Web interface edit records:
# # #

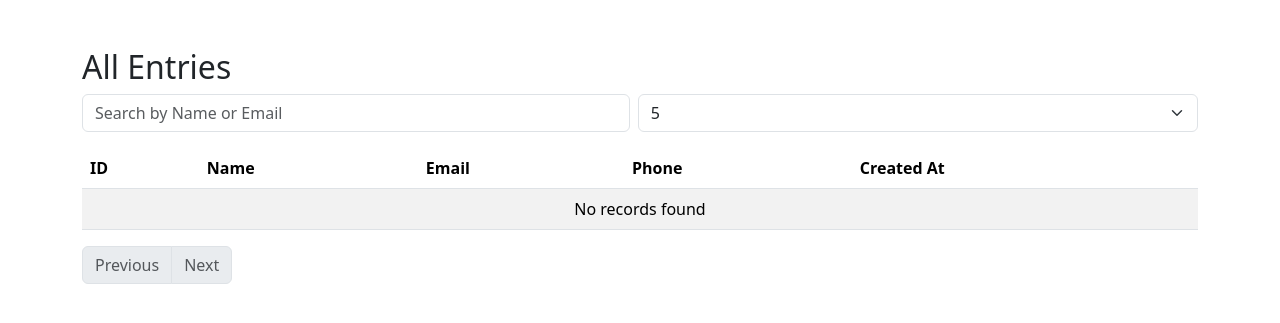
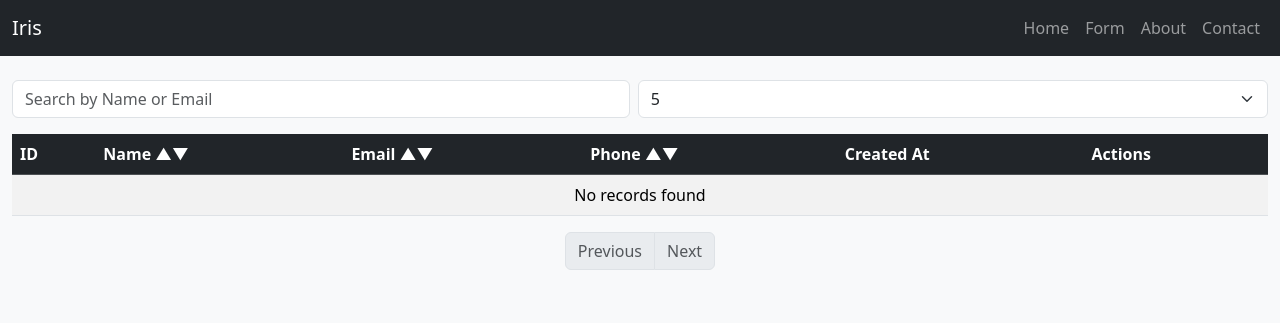
Before and after one commit to SaraSarik/Iris, a PHP site: page /view.php in a window 1280 px wide. Shown: the top 323 px of the page. Run offline with PHP 8.4, Linux system fonts and the light colour scheme; data that the repository does not hold is empty.

Commit message:
Day 5 - Front-end JS enhancements, modals, responsive UI

```diff
--- a/view.php
+++ b/view.php
@@ -1,29 +1,9 @@
 <?php
 include 'config.php';
-$sql = "SELECT * FROM entries ORDER BY id DESC";
-$result = $conn->query($sql);
-?>
-
-<!DOCTYPE html>
-<html lang="en">
-<head>
-<meta charset="UTF-8">
-<meta name="viewport" content="width=device-width, initial-scale=1">
-<title>View Entries - Your Project Title</title>
-<link href="https://cdn.jsdelivr.net/npm/bootstrap@5.3.2/dist/css/bootstrap.min.css"
-rel="stylesheet">
-</head>
-<body>
-
-<div class="container mt-5">
-<h2>All Entries</h2>
-
-<?php
-
 
 $search = isset($_GET['search']) ? $_GET['search'] : '';
 $page = isset($_GET['page']) ? (int)$_GET['page'] : 1;
-$limit = isset($_GET['limit']) ? (int)$_GET['limit'] : 5; // entries per page
+$limit = isset($_GET['limit']) ? (int)$_GET['limit'] : 5;
 $offset = ($page - 1) * $limit;
 
 // Count total entries for pagination
@@ -44,11 +24,49 @@ $stmt->execute();
 $result = $stmt->get_result();
 ?>
 
-<!-- Search Form -->
-<form method="GET" class="mb-3 d-flex align-items-center gap-2">
+<!DOCTYPE html>
+<html lang="en">
+<head>
+<meta charset="UTF-8">
+<meta name="viewport" content="width=device-width, initial-scale=1">
+<title>View Entries</title>
+<link href="https://cdn.jsdelivr.net/npm/bootstrap@5.3.2/dist/css/bootstrap.min.css" rel="stylesheet">
+<style>
+#entriesTable tbody tr:hover {
+    background-color: #f2f2f2 !important;
+}
+th {
+    cursor: pointer;
+}
+</style>
+</head>
+<body class="bg-light">
+
+<!-- Mobile-Friendly Navbar -->
+<nav class="navbar navbar-expand-lg navbar-dark bg-dark">
+  <div class="container-fluid">
+    <a class="navbar-brand" href="#">Iris</a>
+    <button class="navbar-toggler" type="button" data-bs-toggle="collapse" data-bs-target="#navbarNav">
+      <span class="navbar-toggler-icon"></span>
+    </button>
+    <div class="collapse navbar-collapse" id="navbarNav">
+      <ul class="navbar-nav ms-auto">
+        <li class="nav-item"><a class="nav-link" href="index.php">Home</a></li>
+        <li class="nav-item"><a class="nav-link" href="form.php">Form</a></li>
+        <li class="nav-item"><a class="nav-link" href="about.php">About</a></li>
+        <li class="nav-item"><a class="nav-link" href="contact.php">Contact</a></li>
+      </ul>
+    </div>
+  </div>
+</nav>
+
+<div class="container-fluid mt-4">
+  <div class="row justify-content-center">
+    <div class="col-12 col-lg-12">
+
+      <!-- Search + Limit Form -->
+      <form method="GET" class="mb-3 d-flex flex-column flex-sm-row gap-2">
         <input type="text" name="search" class="form-control" placeholder="Search by Name or Email" value="<?php echo htmlspecialchars($search); ?>">
-
-    <!-- Entries per page dropdown -->
         <select name="limit" class="form-select" onchange="this.form.submit()">
             <option value="5" <?php if($limit==5) echo 'selected'; ?>>5</option>
             <option value="10" <?php if($limit==10) echo 'selected'; ?>>10</option>
@@ -56,15 +74,17 @@ $result = $stmt->get_result();
         </select>
       </form>
 
-<!-- Table -->
-<table class="table table-striped table-hover">
-    <thead>
+      <!-- Responsive Table -->
+      <div class="table-responsive">
+        <table class="table table-striped table-hover" id="entriesTable">
+            <thead class="table-dark">
                 <tr>
                     <th>ID</th>
-            <th>Name</th>
-            <th>Email</th>
-            <th>Phone</th>
+                    <th class="sortable" data-type="string">Name <span class="sort-indicator"> ▲▼</span></th>
+                    <th class="sortable" data-type="string">Email <span class="sort-indicator"> ▲▼</span></th>
+                    <th class="sortable" data-type="numeric">Phone <span class="sort-indicator"> ▲▼</span></th>
                     <th>Created At</th>
+                    <th>Actions</th>
                 </tr>
             </thead>
             <tbody>
@@ -75,31 +95,23 @@ $result = $stmt->get_result();
                         <td><?php echo htmlspecialchars($row['name']); ?></td>
                         <td><?php echo htmlspecialchars($row['email']); ?></td>
                         <td><?php echo htmlspecialchars($row['phone']); ?></td>
+                        <td><?php echo date("d-M-Y H:i", strtotime($row['created_at'])); ?></td>
                         <td>
-                        <?php
-                        // Format created_at: 09-Sep-2025 16:00
-                        echo date("d-M-Y H:i", strtotime($row['created_at']));
-                        ?>
-                    </td>
-                    <td>
-                    <a href="update.php?id=<?php echo $row['id']; ?>" class="btn btn-primary btn-sm">Edit</a>
-                    <a href="delete.php?id=<?php echo $row['id']; ?>" class="btn btn-danger btn-sm"
-                    onclick="return confirm('Are you sure?');">Delete</a>
+                            <a href="update.php?id=<?php echo $row['id']; ?>" class="btn btn-primary btn-sm mb-1">Edit</a>
+                            <button class="btn btn-danger btn-sm mb-1" data-bs-toggle="modal" data-bs-target="#deleteModal" data-id="<?php echo $row['id']; ?>">Delete</button>
                         </td>
                     </tr>
                     <?php endwhile; ?>
                 <?php else: ?>
-            <tr>
-                <td colspan="5" class="text-center">No records found</td>
-            </tr>
+                    <tr><td colspan="6" class="text-center">No records found</td></tr>
                 <?php endif; ?>
             </tbody>
         </table>
-
+      </div>
 
       <!-- Pagination -->
       <nav>
-    <ul class="pagination">
+          <ul class="pagination justify-content-center">
               <li class="page-item <?php if($page <= 1) echo 'disabled'; ?>">
                   <a class="page-link" href="?search=<?php echo urlencode($search); ?>&limit=<?php echo $limit; ?>&page=<?php echo $page-1; ?>">Previous</a>
               </li>
@@ -115,5 +127,104 @@ $result = $stmt->get_result();
       </nav>
 
     </div>
+  </div>
+</div>
+
+<!-- Delete Confirmation Modal -->
+<div class="modal fade" id="deleteModal" tabindex="-1" aria-hidden="true">
+  <div class="modal-dialog">
+    <div class="modal-content">
+
+      <div class="modal-header">
+        <h5 class="modal-title">Confirm Delete</h5>
+        <button type="button" class="btn-close" data-bs-dismiss="modal"></button>
+      </div>
+
+      <div class="modal-body">
+        Are you sure you want to delete this entry?
+      </div>
+
+      <div class="modal-footer">
+        <a href="#" id="confirmDeleteBtn" class="btn btn-danger">Yes, Delete</a>
+        <button type="button" class="btn btn-secondary" data-bs-dismiss="modal">Cancel</button>
+      </div>
+
+    </div>
+  </div>
+</div>
+
+<!-- Bootstrap JS -->
+<script src="https://cdn.jsdelivr.net/npm/bootstrap@5.3.2/dist/js/bootstrap.bundle.min.js"></script>
+
+<!-- Sorting Script -->
+<script>
+document.addEventListener('DOMContentLoaded', function () {
+  const table = document.getElementById('entriesTable');
+  if (!table) return;
+
+  const headers = Array.from(table.querySelectorAll('th.sortable'));
+
+  headers.forEach(header => {
+    const colIndex = Array.prototype.indexOf.call(header.parentElement.children, header);
+    header.addEventListener('click', function () {
+      const dir = header.getAttribute('data-sort-dir') === 'asc' ? 'desc' : 'asc';
+      headers.forEach(h => h.removeAttribute('data-sort-dir'));
+      header.setAttribute('data-sort-dir', dir);
+      sortTableByColumn(table, colIndex, dir);
+      updateIndicators();
+    });
+  });
+
+  function sortTableByColumn(table, colIndex, dir = 'asc') {
+    const tbody = table.tBodies[0];
+    const rows = Array.from(tbody.querySelectorAll('tr'));
+
+    const type = table.querySelectorAll('th')[colIndex].getAttribute('data-type') || 'string';
+
+    rows.sort((a, b) => {
+      let aVal = a.children[colIndex].textContent.trim();
+      let bVal = b.children[colIndex].textContent.trim();
+
+      if (type === 'numeric') {
+        aVal = parseFloat(aVal.replace(/[^0-9.\-]/g,'')) || 0;
+        bVal = parseFloat(bVal.replace(/[^0-9.\-]/g,'')) || 0;
+      } else if (type === 'date') {
+        aVal = Date.parse(aVal) || 0;
+        bVal = Date.parse(bVal) || 0;
+      } else {
+        aVal = aVal.toLowerCase();
+        bVal = bVal.toLowerCase();
+      }
+
+      if (aVal > bVal) return dir === 'asc' ? 1 : -1;
+      if (aVal < bVal) return dir === 'asc' ? -1 : 1;
+      return 0;
+    });
+
+    rows.forEach(r => tbody.appendChild(r));
+  }
+
+  function updateIndicators() {
+    headers.forEach(h => {
+      const span = h.querySelector('.sort-indicator');
+      if (!span) return;
+      const dir = h.getAttribute('data-sort-dir');
+      span.textContent = dir === 'asc' ? ' ▲' : dir === 'desc' ? ' ▼' : ' ▲▼';
+    });
+  }
+});
+
+// Delete Modal JS
+document.addEventListener("DOMContentLoaded", function() {
+  const deleteModal = document.getElementById("deleteModal");
+  const confirmDeleteBtn = document.getElementById("confirmDeleteBtn");
+
+  deleteModal.addEventListener("show.bs.modal", function(event) {
+    const button = event.relatedTarget;
+    const id = button.getAttribute("data-id");
+    confirmDeleteBtn.setAttribute("href", "delete.php?id=" + id);
+  });
+});
+</script>
 </body>
 </html>
```
Lines whose indentation alone changed are shown as unchanged.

# # #

WHAT THIS TASK INVOLVES:
Copy out every line of the data in which the word "meta" is found.

ANSWER SPACE:
-<meta charset="UTF-8">
-<meta name="viewport" content="width=device-width, initial-scale=1">
+<meta charset="UTF-8">
+<meta name="viewport" content="width=device-width, initial-scale=1">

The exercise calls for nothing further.